▶ _TASK ITEM_
Among the lines below, how many carry the string "interpreter"? Reply with a number and nothing else.

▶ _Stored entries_
"""

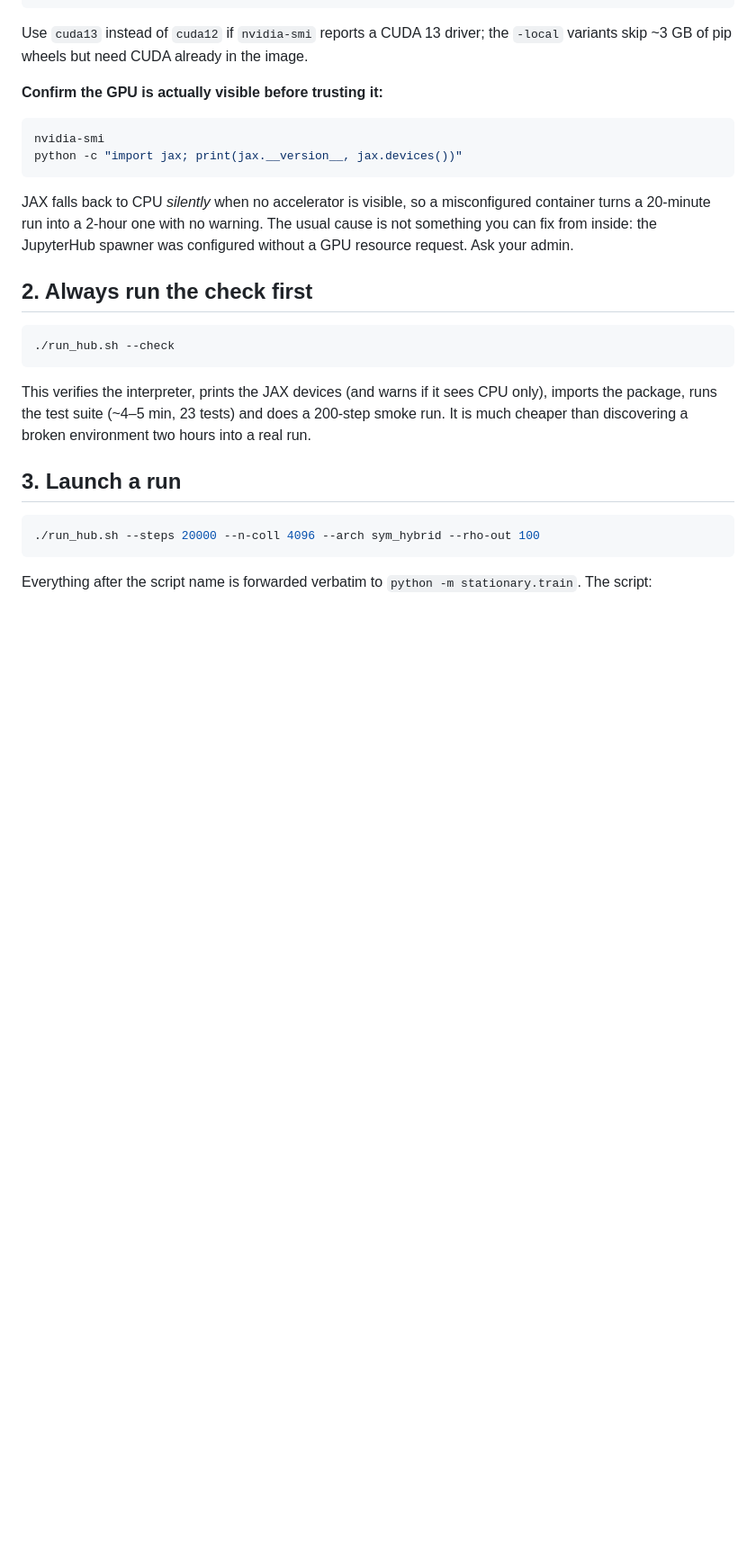
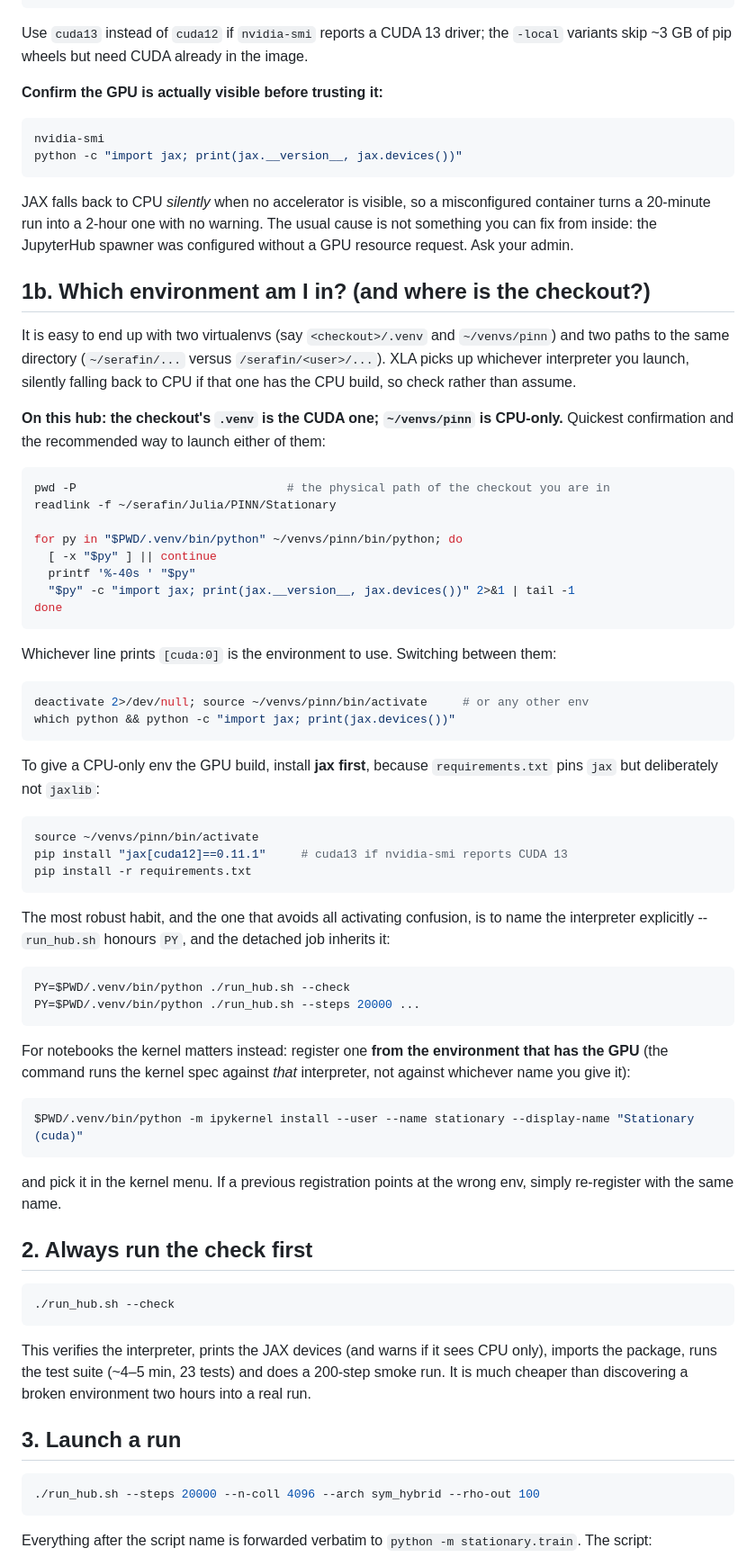
Before and after one commit to reula/PINN, a Markdown page: Stationary/HUB.md, the part around one of its changes. Shown at 90% size. GitHub-like rendering; blank space fills up the shorter version.

Commit message:
HUB.md: the checkout venv is the CUDA env; environment switching

````diff
--- a/Stationary/HUB.md
+++ b/Stationary/HUB.md
@@ -50,6 +59,62 @@ JAX falls back to CPU *silently* when no accelerator is visible, so a
 misconfigured container turns a 20-minute run into a 2-hour one with no warning.
 The usual cause is not something you can fix from inside: the JupyterHub spawner
 was configured without a GPU resource request. Ask your admin.
+
+## 1b. Which environment am I in? (and where is the checkout?)
+
+It is easy to end up with two virtualenvs (say `<checkout>/.venv` and `~/venvs/pinn`)
+and two paths to the same directory (`~/serafin/...` versus `/serafin/<user>/...`). XLA
+picks up whichever interpreter you launch, silently falling back to CPU if that one has
+the CPU build, so check rather than assume.
+
+**On this hub: the checkout's `.venv` is the CUDA one; `~/venvs/pinn` is CPU-only.**
+Quickest confirmation and the recommended way to launch either of them:
+
+```bash
+pwd -P                              # the physical path of the checkout you are in
+readlink -f ~/serafin/Julia/PINN/Stationary
+
+for py in "$PWD/.venv/bin/python" ~/venvs/pinn/bin/python; do
+  [ -x "$py" ] || continue
+  printf '%-40s ' "$py"
+  "$py" -c "import jax; print(jax.__version__, jax.devices())" 2>&1 | tail -1
+done
+```
+
+Whichever line prints `[cuda:0]` is the environment to use. Switching between them:
+
+```bash
+deactivate 2>/dev/null; source ~/venvs/pinn/bin/activate     # or any other env
+which python && python -c "import jax; print(jax.devices())"
+```
+
+To give a CPU-only env the GPU build, install **jax first**, because `requirements.txt`
+pins `jax` but deliberately not `jaxlib`:
+
+```bash
+source ~/venvs/pinn/bin/activate
+pip install "jax[cuda12]==0.11.1"     # cuda13 if nvidia-smi reports CUDA 13
+pip install -r requirements.txt
+```
+
+The most robust habit, and the one that avoids all activating confusion, is to name the
+interpreter explicitly -- `run_hub.sh` honours `PY`, and the detached job inherits it:
+
+```bash
+PY=$PWD/.venv/bin/python ./run_hub.sh --check
+PY=$PWD/.venv/bin/python ./run_hub.sh --steps 20000 ...
+```
+
+For notebooks the kernel matters instead: register one **from the environment that has the
+GPU** (the command runs the kernel spec against *that* interpreter, not against whichever
+name you give it):
+
+```bash
+$PWD/.venv/bin/python -m ipykernel install --user --name stationary --display-name "Stationary (cuda)"
+```
+
+and pick it in the kernel menu. If a previous registration points at the wrong env, simply
+re-register with the same name.
 
 ## 2. Always run the check first
 
````
Also changed, not shown: other parts of Stationary/HUB.md (+11 -2 lines).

"""

▶ _REPLY TO THE TASK_
3